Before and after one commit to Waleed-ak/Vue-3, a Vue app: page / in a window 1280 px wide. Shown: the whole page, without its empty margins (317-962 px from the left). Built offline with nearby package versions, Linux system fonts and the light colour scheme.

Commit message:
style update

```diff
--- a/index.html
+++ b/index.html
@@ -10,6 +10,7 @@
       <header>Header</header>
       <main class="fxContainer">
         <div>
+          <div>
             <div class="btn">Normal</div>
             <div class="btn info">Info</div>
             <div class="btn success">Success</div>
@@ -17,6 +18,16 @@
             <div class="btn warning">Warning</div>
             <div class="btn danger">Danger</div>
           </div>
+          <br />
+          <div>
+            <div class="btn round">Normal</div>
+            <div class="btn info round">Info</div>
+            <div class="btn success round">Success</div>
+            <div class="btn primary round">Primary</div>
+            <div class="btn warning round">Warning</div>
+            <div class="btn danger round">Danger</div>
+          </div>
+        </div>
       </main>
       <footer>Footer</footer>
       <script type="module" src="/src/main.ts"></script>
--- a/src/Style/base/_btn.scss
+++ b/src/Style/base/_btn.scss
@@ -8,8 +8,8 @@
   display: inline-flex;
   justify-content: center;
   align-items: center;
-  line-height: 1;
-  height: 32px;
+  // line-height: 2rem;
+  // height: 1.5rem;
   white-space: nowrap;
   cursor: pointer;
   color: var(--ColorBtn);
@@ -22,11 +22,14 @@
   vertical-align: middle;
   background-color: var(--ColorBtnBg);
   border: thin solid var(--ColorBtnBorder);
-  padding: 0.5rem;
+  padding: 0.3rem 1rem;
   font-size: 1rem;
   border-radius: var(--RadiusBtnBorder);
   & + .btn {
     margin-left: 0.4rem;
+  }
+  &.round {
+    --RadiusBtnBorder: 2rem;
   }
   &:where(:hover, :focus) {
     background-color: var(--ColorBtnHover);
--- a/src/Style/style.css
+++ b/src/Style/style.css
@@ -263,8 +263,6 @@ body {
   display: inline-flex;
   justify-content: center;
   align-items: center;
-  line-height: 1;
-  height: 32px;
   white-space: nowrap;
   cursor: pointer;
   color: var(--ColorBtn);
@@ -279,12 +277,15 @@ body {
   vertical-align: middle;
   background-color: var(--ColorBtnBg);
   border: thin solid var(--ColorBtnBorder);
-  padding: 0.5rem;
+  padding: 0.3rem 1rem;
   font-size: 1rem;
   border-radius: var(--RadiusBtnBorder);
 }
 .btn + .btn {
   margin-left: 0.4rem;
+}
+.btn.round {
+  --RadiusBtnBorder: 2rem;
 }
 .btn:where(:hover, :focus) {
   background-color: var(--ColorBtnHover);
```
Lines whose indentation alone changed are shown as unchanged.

☆ ☆ ☆ ☆ ☆

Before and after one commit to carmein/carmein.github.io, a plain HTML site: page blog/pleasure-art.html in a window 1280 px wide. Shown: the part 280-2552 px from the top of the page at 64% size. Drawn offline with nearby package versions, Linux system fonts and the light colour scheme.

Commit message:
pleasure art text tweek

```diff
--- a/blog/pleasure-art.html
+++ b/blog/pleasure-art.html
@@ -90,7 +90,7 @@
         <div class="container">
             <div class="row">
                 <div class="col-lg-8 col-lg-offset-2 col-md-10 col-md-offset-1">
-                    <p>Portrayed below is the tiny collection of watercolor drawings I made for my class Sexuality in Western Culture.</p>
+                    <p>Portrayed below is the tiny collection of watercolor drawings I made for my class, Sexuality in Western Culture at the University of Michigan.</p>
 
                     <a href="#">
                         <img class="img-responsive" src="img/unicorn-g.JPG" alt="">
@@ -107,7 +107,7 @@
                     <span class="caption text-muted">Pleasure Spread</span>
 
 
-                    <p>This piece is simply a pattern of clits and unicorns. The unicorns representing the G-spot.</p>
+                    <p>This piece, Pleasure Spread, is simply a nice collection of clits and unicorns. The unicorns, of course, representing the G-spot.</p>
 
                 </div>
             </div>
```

☆ ☆ ☆ ☆ ☆

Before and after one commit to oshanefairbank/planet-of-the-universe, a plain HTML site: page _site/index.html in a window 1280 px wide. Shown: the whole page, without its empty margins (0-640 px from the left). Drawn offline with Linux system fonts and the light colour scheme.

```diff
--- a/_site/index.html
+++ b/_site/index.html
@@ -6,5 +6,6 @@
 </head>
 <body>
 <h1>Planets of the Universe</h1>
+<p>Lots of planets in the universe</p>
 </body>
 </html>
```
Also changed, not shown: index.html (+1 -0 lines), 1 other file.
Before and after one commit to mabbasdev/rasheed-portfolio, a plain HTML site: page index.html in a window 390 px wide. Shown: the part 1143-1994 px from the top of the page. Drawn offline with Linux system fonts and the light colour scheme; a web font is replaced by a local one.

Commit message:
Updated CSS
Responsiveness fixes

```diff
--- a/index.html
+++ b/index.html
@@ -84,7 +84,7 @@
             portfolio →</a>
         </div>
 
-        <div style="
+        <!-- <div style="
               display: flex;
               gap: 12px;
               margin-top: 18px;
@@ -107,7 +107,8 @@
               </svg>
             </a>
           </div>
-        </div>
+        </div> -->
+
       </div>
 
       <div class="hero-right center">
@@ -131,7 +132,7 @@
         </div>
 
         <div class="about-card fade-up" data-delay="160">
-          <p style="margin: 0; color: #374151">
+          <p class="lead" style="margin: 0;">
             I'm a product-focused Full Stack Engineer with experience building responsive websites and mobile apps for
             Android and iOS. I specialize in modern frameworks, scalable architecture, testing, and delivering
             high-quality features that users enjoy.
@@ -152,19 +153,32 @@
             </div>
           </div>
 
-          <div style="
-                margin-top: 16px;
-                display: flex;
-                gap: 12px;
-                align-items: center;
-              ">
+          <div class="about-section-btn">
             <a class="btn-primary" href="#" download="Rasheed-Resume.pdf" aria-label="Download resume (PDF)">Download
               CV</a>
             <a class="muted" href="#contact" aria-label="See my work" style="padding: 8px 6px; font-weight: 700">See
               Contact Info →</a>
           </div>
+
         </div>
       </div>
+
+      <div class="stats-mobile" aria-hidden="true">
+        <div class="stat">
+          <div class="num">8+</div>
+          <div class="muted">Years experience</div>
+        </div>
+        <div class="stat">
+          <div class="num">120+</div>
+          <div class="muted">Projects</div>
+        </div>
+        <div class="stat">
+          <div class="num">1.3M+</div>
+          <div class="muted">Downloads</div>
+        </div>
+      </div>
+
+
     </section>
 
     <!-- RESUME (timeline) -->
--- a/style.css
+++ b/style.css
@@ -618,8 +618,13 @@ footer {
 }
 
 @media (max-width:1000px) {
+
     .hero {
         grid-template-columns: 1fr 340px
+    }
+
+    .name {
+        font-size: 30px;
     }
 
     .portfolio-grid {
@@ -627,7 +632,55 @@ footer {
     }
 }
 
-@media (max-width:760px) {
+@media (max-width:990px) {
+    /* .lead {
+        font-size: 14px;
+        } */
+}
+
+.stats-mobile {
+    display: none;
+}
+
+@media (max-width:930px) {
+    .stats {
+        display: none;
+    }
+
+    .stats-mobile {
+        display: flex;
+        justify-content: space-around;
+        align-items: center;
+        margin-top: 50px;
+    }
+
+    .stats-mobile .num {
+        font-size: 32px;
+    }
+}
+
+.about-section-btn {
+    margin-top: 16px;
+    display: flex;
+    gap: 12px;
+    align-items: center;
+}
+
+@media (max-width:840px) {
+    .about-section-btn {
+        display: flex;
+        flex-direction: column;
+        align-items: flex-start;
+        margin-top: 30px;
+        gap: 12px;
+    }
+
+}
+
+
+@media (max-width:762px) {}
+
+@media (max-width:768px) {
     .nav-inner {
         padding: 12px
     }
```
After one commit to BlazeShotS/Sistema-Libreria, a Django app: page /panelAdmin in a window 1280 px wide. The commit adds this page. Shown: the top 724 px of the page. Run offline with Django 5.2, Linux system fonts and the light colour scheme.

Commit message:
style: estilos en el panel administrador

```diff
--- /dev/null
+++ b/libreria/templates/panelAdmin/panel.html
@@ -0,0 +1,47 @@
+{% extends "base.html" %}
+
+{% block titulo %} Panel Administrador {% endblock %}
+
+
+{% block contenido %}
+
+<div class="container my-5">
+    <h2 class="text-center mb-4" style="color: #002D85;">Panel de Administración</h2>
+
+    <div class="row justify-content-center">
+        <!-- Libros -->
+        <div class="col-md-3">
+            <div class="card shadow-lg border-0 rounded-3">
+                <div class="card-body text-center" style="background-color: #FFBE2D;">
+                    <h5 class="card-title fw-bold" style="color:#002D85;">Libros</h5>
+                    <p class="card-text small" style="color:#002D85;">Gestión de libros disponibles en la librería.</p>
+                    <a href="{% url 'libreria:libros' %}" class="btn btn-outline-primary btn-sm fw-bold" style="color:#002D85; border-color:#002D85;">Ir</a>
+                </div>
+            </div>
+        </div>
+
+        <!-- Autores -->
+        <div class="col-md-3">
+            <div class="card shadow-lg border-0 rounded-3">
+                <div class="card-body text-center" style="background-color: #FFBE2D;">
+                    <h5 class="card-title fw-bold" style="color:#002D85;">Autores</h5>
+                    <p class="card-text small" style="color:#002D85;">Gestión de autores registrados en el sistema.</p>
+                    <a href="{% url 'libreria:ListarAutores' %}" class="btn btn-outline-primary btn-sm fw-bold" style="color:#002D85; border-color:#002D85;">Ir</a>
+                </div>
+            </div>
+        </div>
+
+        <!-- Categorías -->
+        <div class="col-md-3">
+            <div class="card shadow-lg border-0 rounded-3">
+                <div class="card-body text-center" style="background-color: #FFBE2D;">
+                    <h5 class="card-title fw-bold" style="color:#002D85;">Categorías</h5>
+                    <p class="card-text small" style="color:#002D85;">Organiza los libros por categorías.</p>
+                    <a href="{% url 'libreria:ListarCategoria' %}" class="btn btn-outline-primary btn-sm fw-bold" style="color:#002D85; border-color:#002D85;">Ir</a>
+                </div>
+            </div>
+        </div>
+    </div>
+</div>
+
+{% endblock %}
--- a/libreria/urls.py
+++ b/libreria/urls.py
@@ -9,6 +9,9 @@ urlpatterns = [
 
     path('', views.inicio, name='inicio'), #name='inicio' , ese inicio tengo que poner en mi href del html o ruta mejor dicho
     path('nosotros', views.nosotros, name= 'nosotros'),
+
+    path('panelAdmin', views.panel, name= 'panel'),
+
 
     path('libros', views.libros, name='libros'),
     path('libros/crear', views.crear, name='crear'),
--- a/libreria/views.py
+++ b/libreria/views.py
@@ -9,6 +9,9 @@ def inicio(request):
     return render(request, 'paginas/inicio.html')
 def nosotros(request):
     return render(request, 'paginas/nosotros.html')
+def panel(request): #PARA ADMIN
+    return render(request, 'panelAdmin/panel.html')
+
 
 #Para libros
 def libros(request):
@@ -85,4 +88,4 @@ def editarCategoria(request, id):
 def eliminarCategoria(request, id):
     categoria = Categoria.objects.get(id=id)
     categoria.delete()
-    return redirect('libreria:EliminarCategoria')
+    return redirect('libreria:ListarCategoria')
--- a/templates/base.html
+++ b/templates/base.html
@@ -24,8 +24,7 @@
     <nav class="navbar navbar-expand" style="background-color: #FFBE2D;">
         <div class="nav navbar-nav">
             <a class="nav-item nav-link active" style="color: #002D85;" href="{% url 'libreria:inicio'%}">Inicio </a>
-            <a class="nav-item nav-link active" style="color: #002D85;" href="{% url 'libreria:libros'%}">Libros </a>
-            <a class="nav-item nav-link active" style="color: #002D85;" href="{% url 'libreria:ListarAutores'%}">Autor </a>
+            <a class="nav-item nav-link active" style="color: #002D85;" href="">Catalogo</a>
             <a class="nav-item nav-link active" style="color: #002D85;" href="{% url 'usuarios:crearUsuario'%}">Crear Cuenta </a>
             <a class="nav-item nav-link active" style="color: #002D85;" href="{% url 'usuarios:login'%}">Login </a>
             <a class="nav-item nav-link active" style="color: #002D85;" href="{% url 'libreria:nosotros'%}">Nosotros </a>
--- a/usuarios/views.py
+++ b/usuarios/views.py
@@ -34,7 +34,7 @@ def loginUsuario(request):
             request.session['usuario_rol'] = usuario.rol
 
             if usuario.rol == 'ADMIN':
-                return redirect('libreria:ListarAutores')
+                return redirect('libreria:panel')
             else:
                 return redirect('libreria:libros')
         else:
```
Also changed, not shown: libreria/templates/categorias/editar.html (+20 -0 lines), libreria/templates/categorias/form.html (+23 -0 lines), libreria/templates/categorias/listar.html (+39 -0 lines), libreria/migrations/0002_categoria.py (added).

☆ ☆ ☆ ☆ ☆

Work out how many lines in the entries above include the word "link". Respond with only the number.

§ **Expected answer**: 7